By Topic

How far 3D shapes can be understood from 2D silhouettes

Sign In

Cookies must be enabled to login.After enabling cookies , please use refresh or reload or ctrl+f5 on the browser for the login options.

Formats Non-Member Member
$33 $13
Learn how you can qualify for the best price for this item!
Become an IEEE Member or Subscribe to
IEEE Xplore for exclusive pricing!
close button

puzzle piece

IEEE membership options for an individual and IEEE Xplore subscriptions for an organization offer the most affordable access to essential journal articles, conference papers, standards, eBooks, and eLearning courses.

Learn more about:

IEEE membership

IEEE Xplore subscriptions

1 Author(s)
A. Laurentini ; Dipartimento di Autom. e Inf., Politecnico di Torino, Italy

Each 2D silhouette of a 3D unknown object O constrains O inside the volume obtained by back-projecting the silhouette from the corresponding viewpoint.
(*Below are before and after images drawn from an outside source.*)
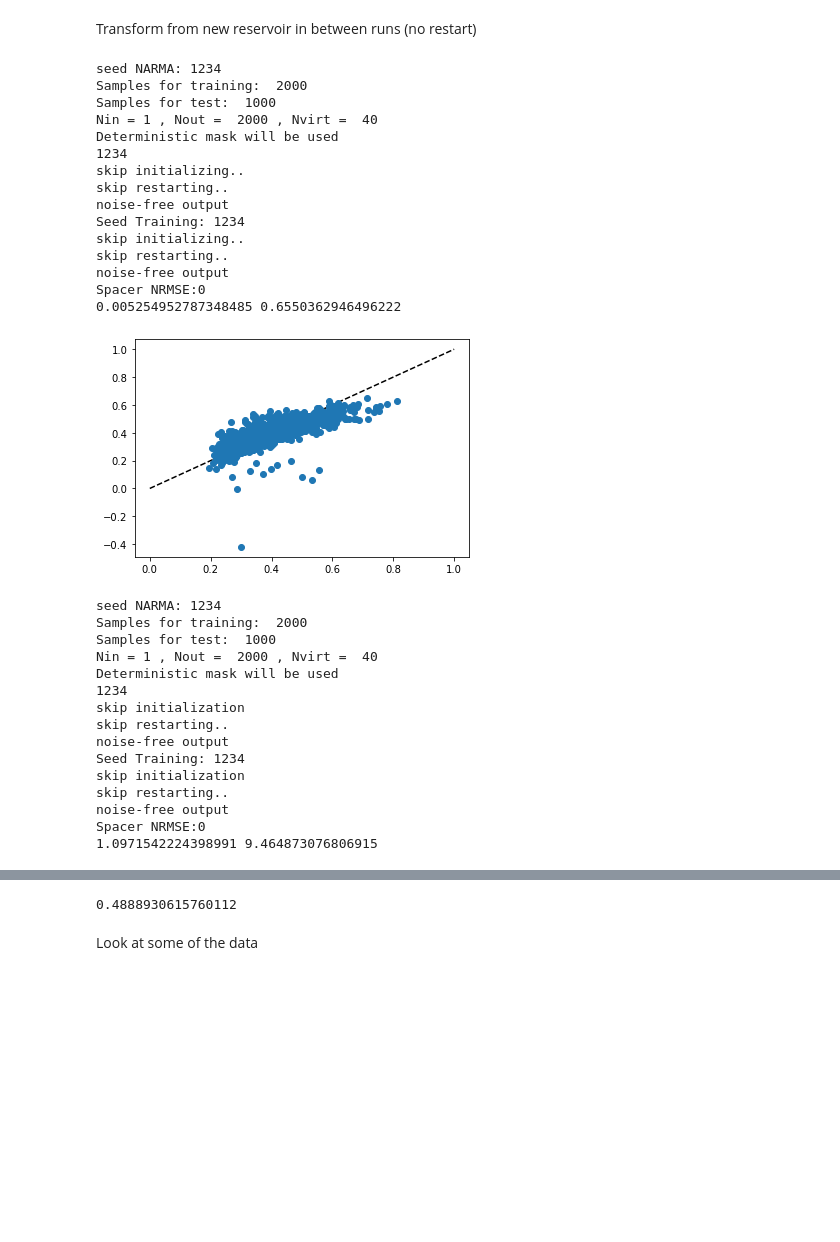
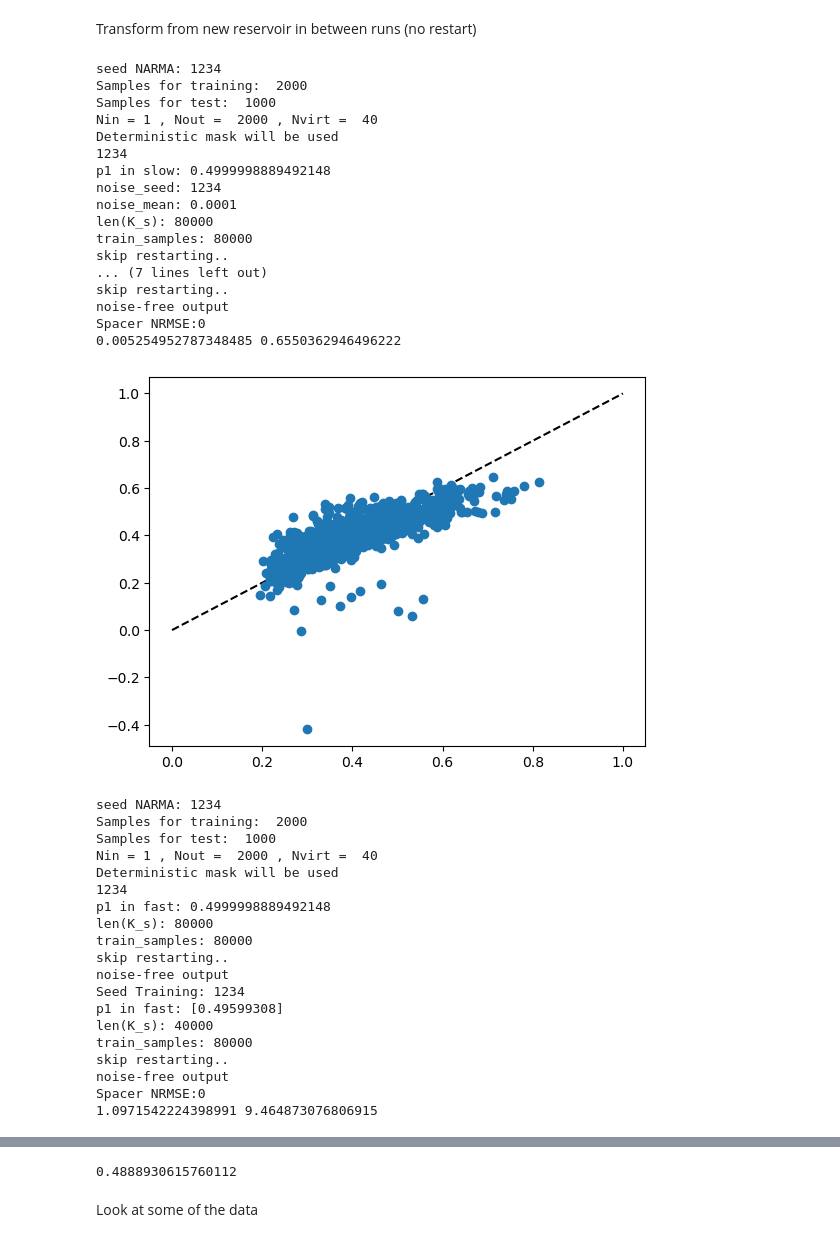
Before and after one commit to spintronic-computing-group/spnc, a Jupyter notebook: Cross-check.ipynb, the cells around one changed output, grey strips where cells are left out. Cells and saved outputs as stored; diff of their text form; code cells hidden in the pictures; blank space fills up the shorter version.

Commit message:
consider the co-regulation of primep1 and restart

```diff
--- a/Cross-check.ipynb
+++ b/Cross-check.ipynb
@@ -41,16 +41,18 @@ beta_prime = 10
 # Params
 params = {
     'theta':1/3,
-    'gamma':0.25,
+    'gamma':.25,
     'delay_feedback':0,
     'Nvirt':Nvirt,
     'noise_enable': 'None',
-    'noise_std':0.0001,
-    'train_sample': Ntrain,
-    'test_sample': Ntest
+    'noise_seed': 1234,
+    'noise_mean':0.0001,
+    'noise_std':0.00013,
+    'train_sample': Ntrain*Nvirt,
+    'test_sample': Ntest*Nvirt
 }
 # %%
-spn = spnc_anisotropy(h, theta_H, k_s_0, phi, beta_prime, Primep1=False,p1=None,initialize = False,restart = False,)
+spn = spnc_anisotropy(h, theta_H, k_s_0, phi, beta_prime,restart = False,Primep1=None)
 transforms = spn.gen_signal_slow_delayed_feedback
 transformf = spn.gen_signal_fast_delayed_feedback
 # %%
@@ -116,61 +120,69 @@ beta_prime = 10
 # Params
 params = {
     'theta':1/3,
-    'gamma':0.25,
+    'gamma':.25,
     'delay_feedback':0,
     'Nvirt':Nvirt,
     'noise_enable': 'None',
-    'noise_std':0.0001,
-    'train_sample': Ntrain,
-    'test_sample': Ntest
+    'noise_seed': 1234,
+    'noise_mean':0.0001,
+    'noise_std':0.00013,
+    'train_sample': Ntrain*Nvirt,
+    'test_sample': Ntest*Nvirt
 }
 
 
-spn = spnc_anisotropy(h, theta_H, k_s_0, phi, beta_prime,Primep1=False,p1=None,initialize = False,restart = False)
+spn = spnc_anisotropy(h, theta_H, k_s_0, phi, beta_prime,restart = False,Primep1=None)
 transforms = spn.gen_signal_slow_delayed_feedback
 
 # run
 (y_test_s,y_pred_s) = ml.spnc_narma10(Ntrain,Ntest,Nvirt,m0,bias,transforms,params,seed_NARMA=1234,fixed_mask=True,return_outputs=True)
 
 spac = 50
 NRMSE_list(y_test_f[spac:],y_pred_f[spac:])
 
-spn = spnc_anisotropy(h, theta_H, k_s_0, phi, beta_prime,Primep1=False,p1=None,initialize = False,restart = False)
+spn = spnc_anisotropy(h, theta_H, k_s_0, phi, beta_prime,restart = False,Primep1=None)
 transformf = spn.gen_signal_fast_delayed_feedback
 
 # run
 (y_test_f,y_pred_f) = ml.spnc_narma10(Ntrain,Ntest,Nvirt,m0,bias,transformf,params,seed_NARMA=1234,fixed_mask=True,return_outputs=True)
 
 spac = 50
 NRMSE_list(y_test_f[spac:],y_pred_f[spac:])
 # %% [output]
 seed NARMA: 1234
 Samples for training:  2000
 Samples for test:  1000
 Nin = 1 , Nout =  2000 , Nvirt =  40
 Deterministic mask will be used
 1234
-skip initializing..
+p1 in slow: 0.4999998889492148
+noise_seed: 1234
+noise_mean: 0.0001
+len(K_s): 80000
+train_samples: 80000
 skip restarting..
-noise-free output
-Seed Training: 1234
-skip initializing..
+... (7 lines left out)
 skip restarting..
 noise-free output
 Spacer NRMSE:0
 0.005254952787348485 0.6550362946496222
-[figure, old version]
+[figure, new version]
 seed NARMA: 1234
 Samples for training:  2000
 Samples for test:  1000
 Nin = 1 , Nout =  2000 , Nvirt =  40
 Deterministic mask will be used
 1234
-skip initialization
+p1 in fast: 0.4999998889492148
+len(K_s): 80000
+train_samples: 80000
 skip restarting..
 noise-free output
 Seed Training: 1234
-skip initialization
+p1 in fast: [0.49599308]
+len(K_s): 40000
+train_samples: 80000
 skip restarting..
 noise-free output
 Spacer NRMSE:0
```
Also changed, not shown: parts of 20 cells of this notebook.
A set of silhouettes specifies a boundary volume R obtained by intersecting the volumes due to each silhouette. R more or less closely approximates O, depending on the viewpoints and the object itself. This approach to the reconstruction of 3D objects is usually referred to as volume intersection. This correspondence addresses the problem of inferring the shape of the unknown object O from the reconstructed object R. For doing this, the author divides the points of the surface of R into hard points, which belong to the surface of any possible object originating R, and soft points, which may or may not belong to O. The author considers two cases: In the first case R is the closest approximation of O which can be obtained from its silhouettes, i.e., its visual hull; in the second case, R is a generic reconstructed object. In both cases the author supplies necessary and sufficient conditions for a point to be hard and gives rules for computing the hard surfaces

Published in:

IEEE Transactions on Pattern Analysis and Machine Intelligence  (Volume:17 ,  Issue: 2 )